**WHAT YOU NEED TO DO**
Which lines of the material hold the word "profiles"? Copy each one.

**DATA EXTRACT**

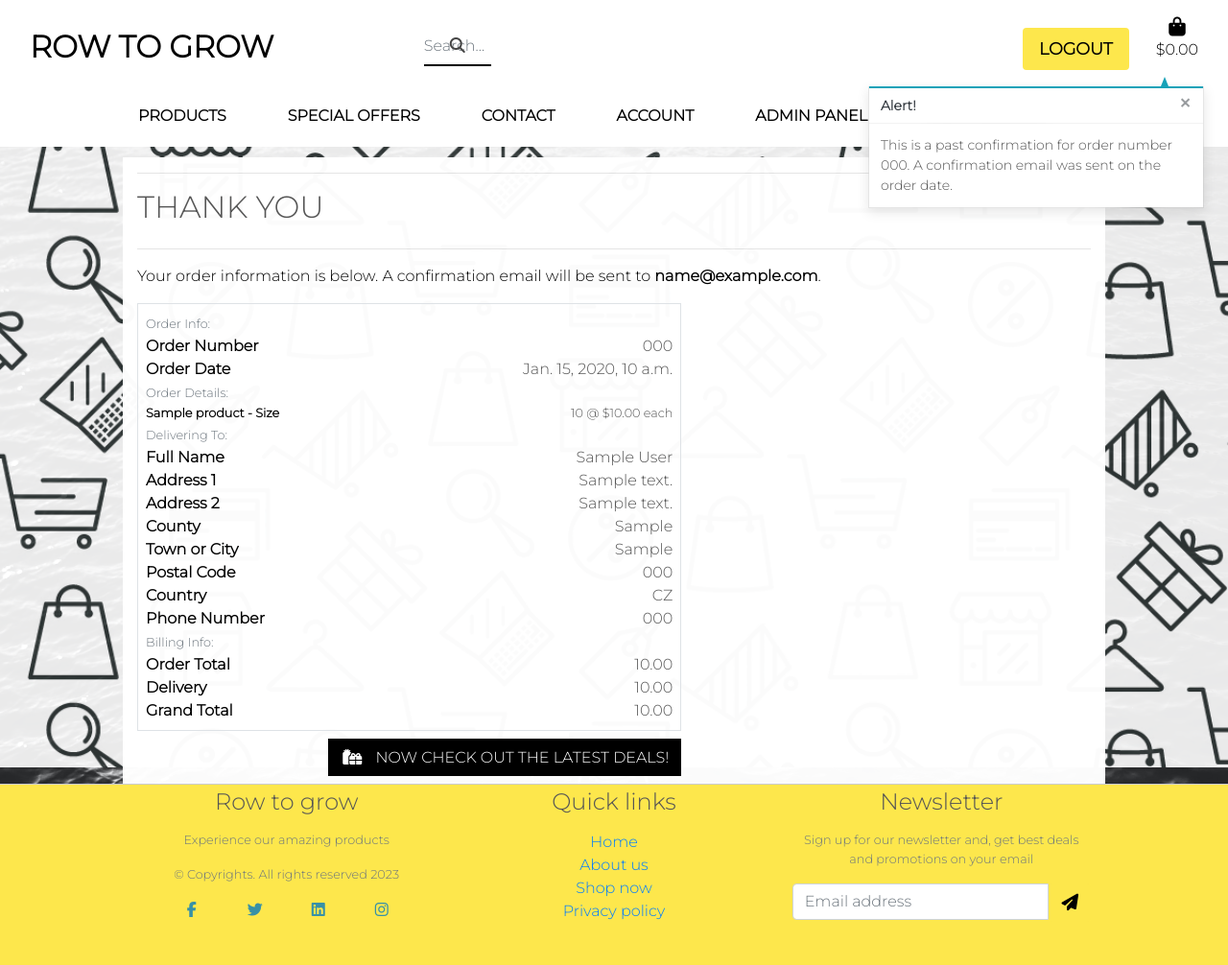
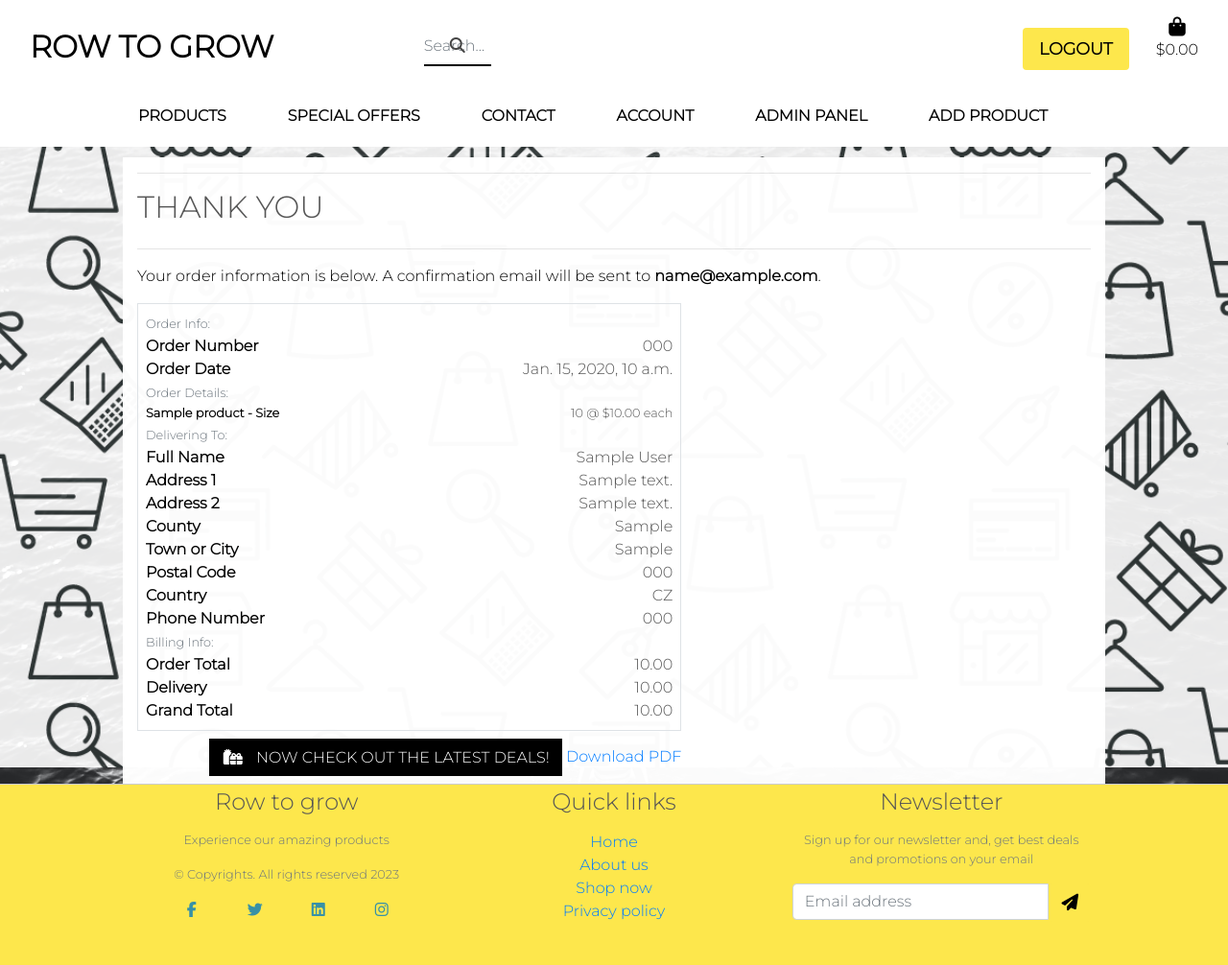
Before and after one commit to tmarkec/row_to_grow, a Django app: page /profile/order_history/000 in a window 1280 px wide. Shown: the whole page at 96% size. Run offline with Django 3.2, Linux system fonts and the light colour scheme; a user stored in the database is signed in; tables that the repository leaves empty hold one stand-in row (values such as "Sample post"); parts of the project's set-up code (start-up, migrations or seed data) failed here and were passed over; some libraries are stand-ins or nearby versions.

Commit message:
added basic functionality do print receipt

```diff
--- a/profiles/templates/profiles/order_history.html
+++ b/profiles/templates/profiles/order_history.html
@@ -198,6 +198,7 @@
 					</span>
 					<span class="text-uppercase">Now check out the latest deals!</span>
 				</a>
+                <a href="{% url 'order_history' order.order_number %}?download_pdf=1">Download PDF</a>
 			</div>
 		</div>
     </div>
--- a/profiles/urls.py
+++ b/profiles/urls.py
@@ -10,4 +10,5 @@ urlpatterns = [
     path('wishlist/delete/<int:product_id>/', views.delete_from_wishlist, name='delete_from_wishlist'),
     path('accounts/password/change/', views.password_change, name='password_change'),
     path('order_history/<order_number>', views.order_history, name='order_history'),
+    path('orders/<order_number>/pdf/', views.download_order_pdf, name='download_order_pdf'),
 ]
--- a/profiles/views.py
+++ b/profiles/views.py
@@ -1,6 +1,7 @@
 from django.shortcuts import render, get_object_or_404, redirect, reverse
 from django.http import HttpResponse
 from io import BytesIO
+from django.template import Context
 from reportlab.pdfgen import canvas
 from django.views import View
 from .models import UserProfile, Wishlist
@@ -14,6 +15,7 @@ from django.contrib.auth.forms import PasswordChangeForm
 from django.contrib.auth.decorators import login_required
 from django.contrib.auth import update_session_auth_hash
 from django.contrib.auth.decorators import login_required
+from django.template.loader import get_template
 
 
 @login_required
@@ -62,23 +64,62 @@ def history(request):
     return render(request, template, context)
 
 
-@login_required
 def order_history(request, order_number):
     order = get_object_or_404(Order, order_number=order_number)
 
-    messages.info(request, (
-        f'This is a past confirmation for order number {order_number}. '
-        'A confirmation email was sent on the order date.'
-    ))
-
-    template = 'profiles/order_history.html'
     context = {
         'order': order,
         'from_profile': True,
     }
 
-    return render(request, template, context)
+    if request.GET.get('download_pdf'):
+        # Generate and download the PDF file
+        response = download_order_pdf(request, order_number)
+        return response
 
+    return render(request, 'profiles/order_history.html', context)
+
+
+def generate_pdf(order):
+    buffer = BytesIO()
+    p = canvas.Canvas(buffer)
+    p.setFont('Helvetica-Bold', 24)
+    p.drawCentredString(300, 790, "Row to grow PDF receipt")
+    p.setFont('Helvetica', 16)
+    p.drawCentredString(300, 760, "Order History")
+    p.drawString(50, 720, f"Order Number: {order.order_number}")
+    p.drawString(50, 690, f"Order Date: {order.date.strftime('%Y-%m-%d %H:%M:%S')}")
+    p.drawString(50, 660, f"Full name: {order.full_name}")
+    p.drawString(50, 630, f"Email: {order.email}")
+    p.drawString(50, 600, f"Address: {order.street_address1},")
+    p.drawString(120, 570, f"{order.county},")
+    p.drawString(120, 540, f"{order.country}")
+
+    p.drawString(50, 480, "Order Items:")
+    y = 450
+    for item in order.lineitems.all():
+        p.drawString(50, y, f"{item.product.name} x {item.quantity}")
+        y -= 0
+
+    p.showPage()
+    p.save()
+
+    buffer.seek(0)
+    return HttpResponse(buffer, content_type='application/pdf')
+
+
+def download_order_pdf(request, order_number):
+    # Retrieve the order object from the database
+    order = get_object_or_404(Order, order_number=order_number)
+
+    # Generate the PDF
+    pdf = generate_pdf(order)
+
+    # Create the HTTP response with PDF file
+    response = HttpResponse(pdf, content_type='application/pdf')
+    response['Content-Disposition'] = f'attachment; filename=order_{order.order_number}.pdf'
+
+    return response
 
 @login_required
 def wishlist(request):
```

**SOLUTION TO THIS TASK**
--- a/profiles/templates/profiles/order_history.html
+++ b/profiles/templates/profiles/order_history.html
--- a/profiles/urls.py
+++ b/profiles/urls.py
--- a/profiles/views.py
+++ b/profiles/views.py
-    template = 'profiles/order_history.html'
+    return render(request, 'profiles/order_history.html', context)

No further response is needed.